Electric car maker Tesla has just announced the Australian pricing for “filling up” at its supercharging stations.
The Supercharger network was built by the company to enable drivers to quickly give their cars a charge on long-distance journeys. The privilege of doing so used to be free, but in November Tesla announced that cars ordered after January 15, 2017 would only receive 400 kWh of free supercharging credits per year – roughly equating to 1,600km.
On Friday, the company revealed that Australian customers would be charged $0.35 per kWh for supercharges exceeding the free limit.
“We are only aiming to recover a portion of our costs and set up a fair system for everyone — this will never be a profit centre for Tesla,” the company wrote.
Tesla stated that the excess charges would “always” be cheaper than petrol. It is understood that the 35 cent rate equates to about $38 for a drive from Sydney to Melbourne.
The company also insisted that most people would not exceed the annual free cap.
“We carefully considered current Supercharger usage and found that 400 kWh covers the annual long-distance driving needs of the majority of our owners,” stated the company on its blog.
“As a result, most owners will continue to enjoy the benefits of Supercharging on road trips at no additional cost.”
Tesla has instructed drivers in the past to use supercharging only on long-distance journeys and to charge their cars at home overnight for day-to-day use.

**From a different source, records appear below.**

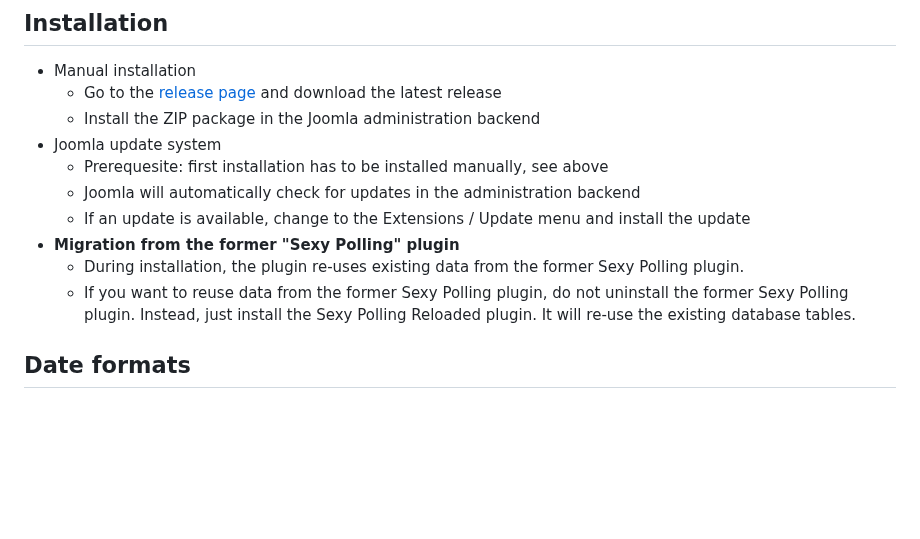
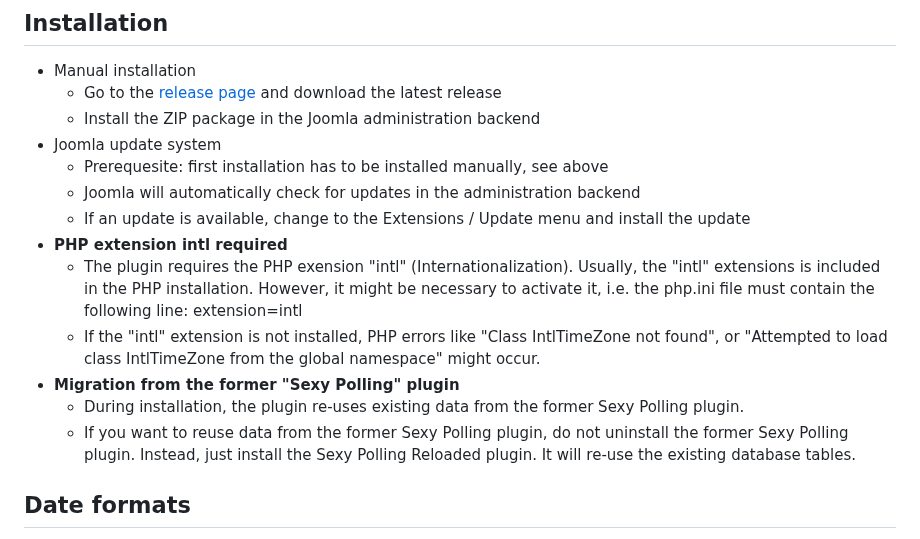
Before and after one commit to Jefferson49/Joomla_extension_sexypolling_reloaded, a Markdown page: README.md, the part around the change. Drawn GitHub-style; blank space fills up the shorter version.

Commit message:
Added PHP extenstion intl to the installation requirements in the Readme file.  Fixes #30. Fixes #34. Fixes #35.

```diff
--- a/README.md
+++ b/README.md
@@ -18,10 +18,12 @@
     + Prerequesite: first installation has to be installed manually, see above
     + Joomla will automatically check for updates in the administration backend
     + If an update is available, change to the Extensions / Update menu and install the update
++ **PHP extension intl required**
+   + The plugin requires the PHP exension "intl" (Internationalization). Usually, the "intl" extensions is included in the PHP installation. However, it might be necessary to activate it, i.e. the php.ini file must contain the following line: extension=intl
+   + If the "intl" extension is not installed, PHP errors like "Class IntlTimeZone not found", or "Attempted to load class IntlTimeZone from the global namespace" might occur.
 + **Migration from the former "Sexy Polling" plugin**
     + During installation, the plugin re-uses existing data from the former Sexy Polling plugin.
     + If you want to reuse data from the former Sexy Polling plugin, do not uninstall the former Sexy Polling plugin. Instead, just install the Sexy Polling Reloaded plugin. It will re-use the existing database tables.
-
 ##  Date formats
 The date format, which is shown in poll modules, can be specified in the Joomla administration at: Components -> Sexy Polling Reloaded -> Polls -> Edit -> Date Format.
 
```
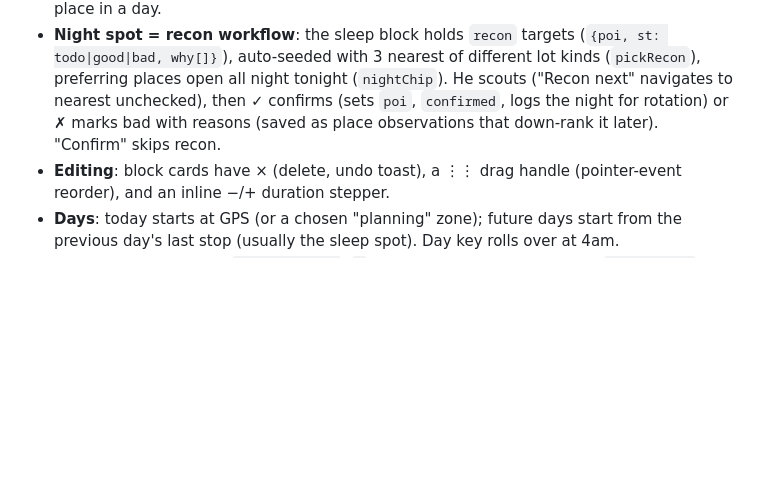
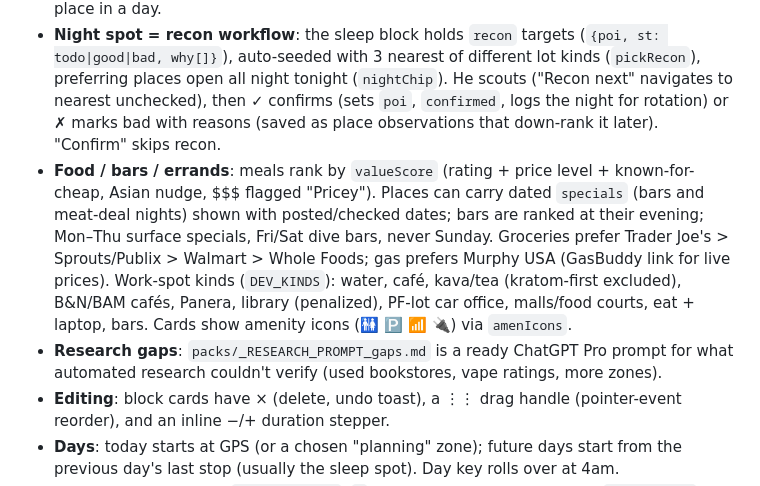
Before and after one commit to crunchrock/heyjim, a Markdown page: CLAUDE.md, the part around the change. GitHub-like rendering; blank space fills up the shorter version.

```diff
--- a/CLAUDE.md
+++ b/CLAUDE.md
@@ -45,6 +45,8 @@ Never commit `packs/`, `build/secret.json`, or `build/geocodes.json` (see .gitig
 - **User's planning rules (from his feedback, keep them)**: work sessions are 2–4h (2h minimum); he works at the water (laptop battery + hotspot + inverter) and from the car in the evening ("Car office" at tonight's spot, after gym/shower); Water work and Car office count as dev time. Panera, library and café are NOT interchangeable: never silently swap venue types; if none is within 15 mi leave the block empty with "No X within 15 mi (nearest …)" and let him pick an alternative. Each indoor work venue at most once a day; everyday blocks stay local (`LOCAL_T`). Never auto-plan inhumane days (e.g. 8h at a library). "Dev session" is activity-first: a grouped picker of work spots (`DEV_KINDS`).
 - **Libraries are never favored** (DEV_KINDS bonus −6, "Library day" never recommended); he picks them occasionally himself. Dev sessions in templates rotate kinds of spots (water / café / Panera / restaurant / PF-lot car office) and never repeat a place in a day.
 - **Night spot = recon workflow**: the sleep block holds `recon` targets (`{poi, st: todo|good|bad, why[]}`), auto-seeded with 3 nearest of different lot kinds (`pickRecon`), preferring places open all night tonight (`nightChip`). He scouts ("Recon next" navigates to nearest unchecked), then ✓ confirms (sets `poi`, `confirmed`, logs the night for rotation) or ✗ marks bad with reasons (saved as place observations that down-rank it later). "Confirm" skips recon.
+- **Food / bars / errands**: meals rank by `valueScore` (rating + price level + known-for-cheap, Asian nudge, $$$ flagged "Pricey"). Places can carry dated `specials` (bars and meat-deal nights) shown with posted/checked dates; bars are ranked at their evening; Mon–Thu surface specials, Fri/Sat dive bars, never Sunday. Groceries prefer Trader Joe's > Sprouts/Publix > Walmart > Whole Foods; gas prefers Murphy USA (GasBuddy link for live prices). Work-spot kinds (`DEV_KINDS`): water, café, kava/tea (kratom-first excluded), B&N/BAM cafés, Panera, library (penalized), PF-lot car office, malls/food courts, eat + laptop, bars. Cards show amenity icons (🚻 🅿️ 📶 🔌) via `amenIcons`.
+- **Research gaps**: `packs/_RESEARCH_PROMPT_gaps.md` is a ready ChatGPT Pro prompt for what automated research couldn't verify (used bookstores, vape ratings, more zones).
 - **Editing**: block cards have × (delete, undo toast), a ⋮⋮ drag handle (pointer-event reorder), and an inline −/+ duration stepper.
 - **Days**: today starts at GPS (or a chosen "planning" zone); future days start from the previous day's last stop (usually the sleep spot). Day key rolls over at 4am.
 - **Hours**: per-day strings `"HH:MM-HH:MM"`, `;` for split ranges, overnight like `16:00-02:00`, tokens `sunrise|sunset|dawn|dusk|daylight`, `closed`, or null = unknown (never treated as open or closed). Central-time zones via `ct`.
```
Also changed, not shown: AGENTS.md (+2 -0 lines).
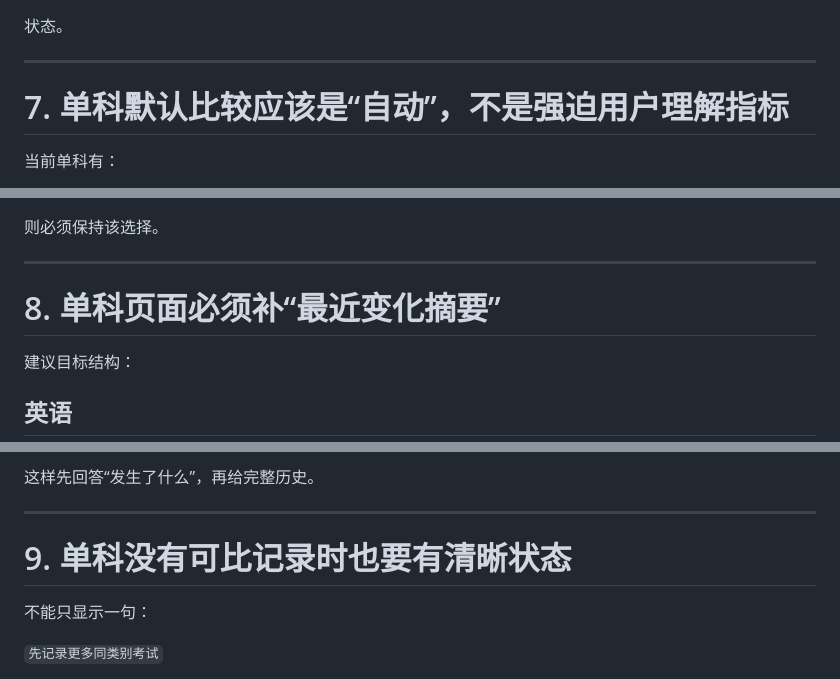
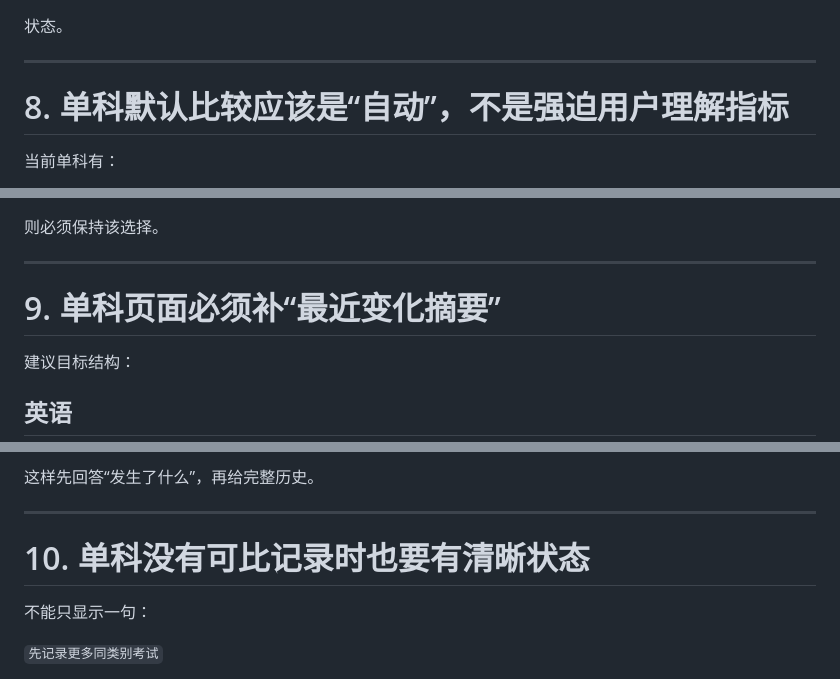
Before and after one commit to cashen/score, a Markdown page: docs/plan/human-data-semantics-v012.md, 3 parts joined by grey strips. Drawn GitHub-style.

```diff
--- a/docs/plan/human-data-semantics-v012.md
+++ b/docs/plan/human-data-semantics-v012.md
@@ -303,7 +324,7 @@
 
 ---
 
-# 7. 单科默认比较应该是“自动”，不是强迫用户理解指标
+# 8. 单科默认比较应该是“自动”，不是强迫用户理解指标
 
 当前单科有：
 
@@ -346,7 +367,7 @@ URL：
 
 ---
 
-# 8. 单科页面必须补“最近变化摘要”
+# 9. 单科页面必须补“最近变化摘要”
 
 建议目标结构：
 
@@ -382,7 +403,7 @@ URL：
 
 ---
 
-# 9. 单科没有可比记录时也要有清晰状态
+# 10. 单科没有可比记录时也要有清晰状态
 
 不能只显示一句：
 
```
Also changed, not shown: other parts of docs/plan/human-data-semantics-v012.md (+45 -24 lines).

In the US, the company quoted $15 for a supercharged journey from San Francisco to Los Angeles, and $120 for a cross-country road trip from Los Angeles to New York.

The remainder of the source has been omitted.